Perhaps these things had contributed to his meekness. Or perhaps they were the result of it. Either way, right from the start, Richard was clearly troubled by his meekness.
As for me, I somehow saw past this meekness right from the start. You see, Richard was one of the bravest individuals I'd ever worked with, meek or not. Richard had spent a number of years fighting cancer and in fact, doctors had told his family he wouldn't make it. But he did.
Five years later, Richard came to see me. As we began, I saw him as being depressed as a man could get and still keep breathing. He, in fact, had been living a kind of a shell of an existence for many years. This was not hard to understand either. He had lost everything; a wife and kids; a home and career; his friends and future.
, but with a big heart. Perhaps this in part came from his having spent many years close to death. You see, Richard had almost died of cancer and in fact, was one of the few cases to ever recover from his kind of cancer.
So. Meek? Yes. But brave? Absolutely.

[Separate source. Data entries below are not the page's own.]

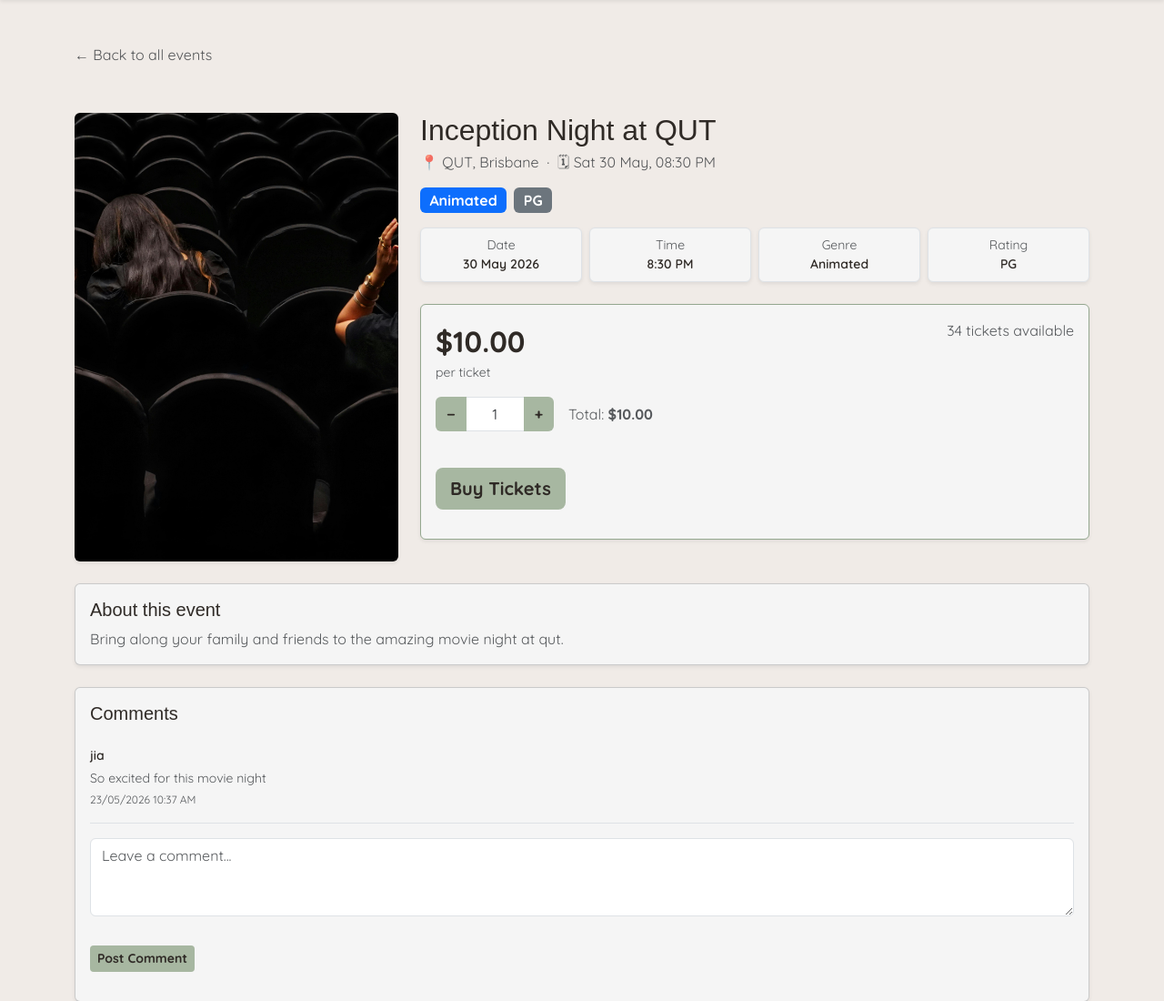
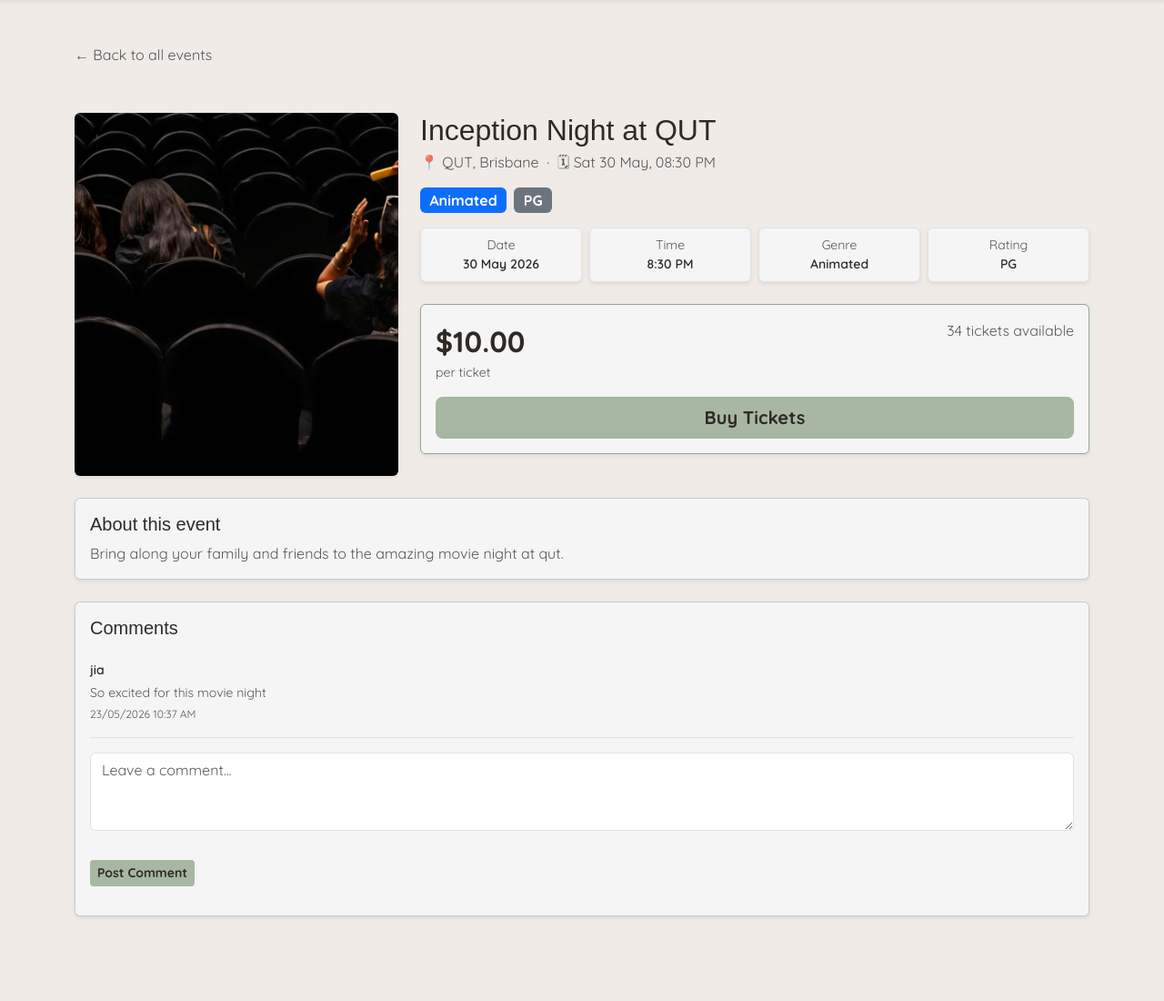
Before and after one commit to honnemi/iab207-a2, a Flask app: page /events/1 in a window 1280 px wide. Shown: the part 80-1180 px from the top of the page at 91% size. Run offline with Flask 3, Linux system fonts and the light colour scheme; some libraries are stand-ins or nearby versions; some web fonts are replaced.

Commit message:
event updates

```diff
--- a/website/templates/event_detail.html
+++ b/website/templates/event_detail.html
@@ -44,15 +44,19 @@
                 <div class="col-6 col-md-3">
                     <div class="detail-card border rounded p-2 text-center shadow-sm">
                         <div class="text-muted small">Date</div>
-                        <div class="fw-semibold small">{{ event.date.strftime('%d %b %Y') if event.date else 'TBC' }}
+                        <div class="fw-semibold small">
+                            {{ event.date.strftime('%d %b %Y') if event.date else 'TBC' }}
                         </div>
                     </div>
                 </div>
                 <div class="col-6 col-md-3">
                     <div class="detail-card border rounded p-2 text-center shadow-sm">
                         <div class="text-muted small">Time</div>
-                        <div class="fw-semibold small">{{ event.date.strftime('%I:%M %p').lstrip('0') if event.date
-                            else 'TBC' }}
+                        <div class="fw-semibold small">
+                            {{
+                            event.date.strftime('%I:%M %p').lstrip('0') if event.date
+                            else 'TBC'
+                            }}
                         </div>
                     </div>
                 </div>
@@ -83,8 +87,11 @@
                         </div>
                         <div class="text-end">
                             {% if event.tickets_available and event.tickets_available > 0 %}
-                            {% if event.tickets_available < 10 %} <span class="text-warning fw-semibold">⚠ Only {{
-                                event.tickets_available }} left!</span>
+                            {% if event.tickets_available < 10 %} <span class="text-warning fw-semibold">
+                                ⚠ Only {{
+                                event.tickets_available
+                                }} left!
+                                </span>
                                 {% else %}
                                 <span class="text-muted">{{ event.tickets_available }} tickets available</span>
                                 {% endif %}
@@ -93,37 +100,11 @@
                                 {% endif %}
                         </div>
                     </div>
-
-                    {% if event.tickets_available and event.tickets_available > 0 %}
-                    <!-- Quantity selector -->
-                    <form method="POST">
-                        <div class="d-flex align-items-center gap-3 mb-3">
-                            <div class="input-group" style="width: 130px;">
-                                <button class="btn btn-outline-secondary" type="submit" name="action"
-                                    value="decrease">−</button>
-                                <input type="text" class="form-control text-center" value="{{ quantity }}" readonly>
-                                <button class="btn btn-outline-secondary" type="submit" name="action"
-                                    value="increase">+</button>
-                            </div>
-                            <span class="text-muted">
-                                Total: <strong>
-                                    {% if event.ticket_price %}${{ "%.2f"|format(event.ticket_price * quantity) }}{%
-                                    else %}Free{% endif %}
-                                </strong>
-                            </span>
-                        </div>
-                        <div>
-                            <button class="btn btn-primary btn-lg mt-4" name="action" value="checkout">
-                                Buy Tickets
-                            </button>
-                        </div>
-
-                        {% else %}
-                        <div class="d-grid">
-                            <button class="btn btn-secondary btn-lg" disabled>Sold Out</button>
-                        </div>
-                        {% endif %}
-                    </form>
+                    <div class="d-grid">
+                        <a href="{{ url_for('home.buy_tickets', event_id=event.id) }}" class="btn btn-primary btn-lg">
+                            Buy Tickets
+                        </a>
+                    </div>
                 </div>
             </div>
         </div>
```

At the beginning of our work, we had worked quite a bit on his meekness, what I sometimes jokingly referred to as his "cheek spreading," an admittedly gross twist on what many call, "butt kissing." Here again, I was speaking in what some would see as an unkind and rude manner. Still, this apparent rudeness was designed to jolt Richard out of his rut, his inability to say "no," and to some degree, it had worked. Moreover, I only spoke these words to Richard after we had developed a good relationship and with a tone clearly loving and gentle.
Despite his progress, though, Richard continued to find it hard to say no, especially to the women in his life. One day then, as we were exploring this difficulty, Richard, in the midst of a very emotional conversation, told me something in an absolutely flat emotionless tone. What did he say?
"I almost killed my mother."
And then he simply continued, resuming his story with passion and emotion.
"Richard! What just happened," I asked. Did you notice how when you said, "I almost killed my mother," your voice went flat and dead sounding?"
"Well, now that you mention it, yes, I guess I did."
At this point, I asked him if I could do an allergy test, meaning, if I could try to say and do a few things to see if I could discover what had happened. I started by asking him to get as conscious and as focused as possible and to try to stay in contact with my eyes. Then I said to him,"You almost killed your mother."
Sure enough, he went as blank as an etch-a-sketch pad which had just been lifted.
I then asked him to again get focused and conscious and to again try to keep in touch with my eyes. Then I said the line to him again, and he went as blank as an etch-a-sketch pad which had just been lifted.(article in progress)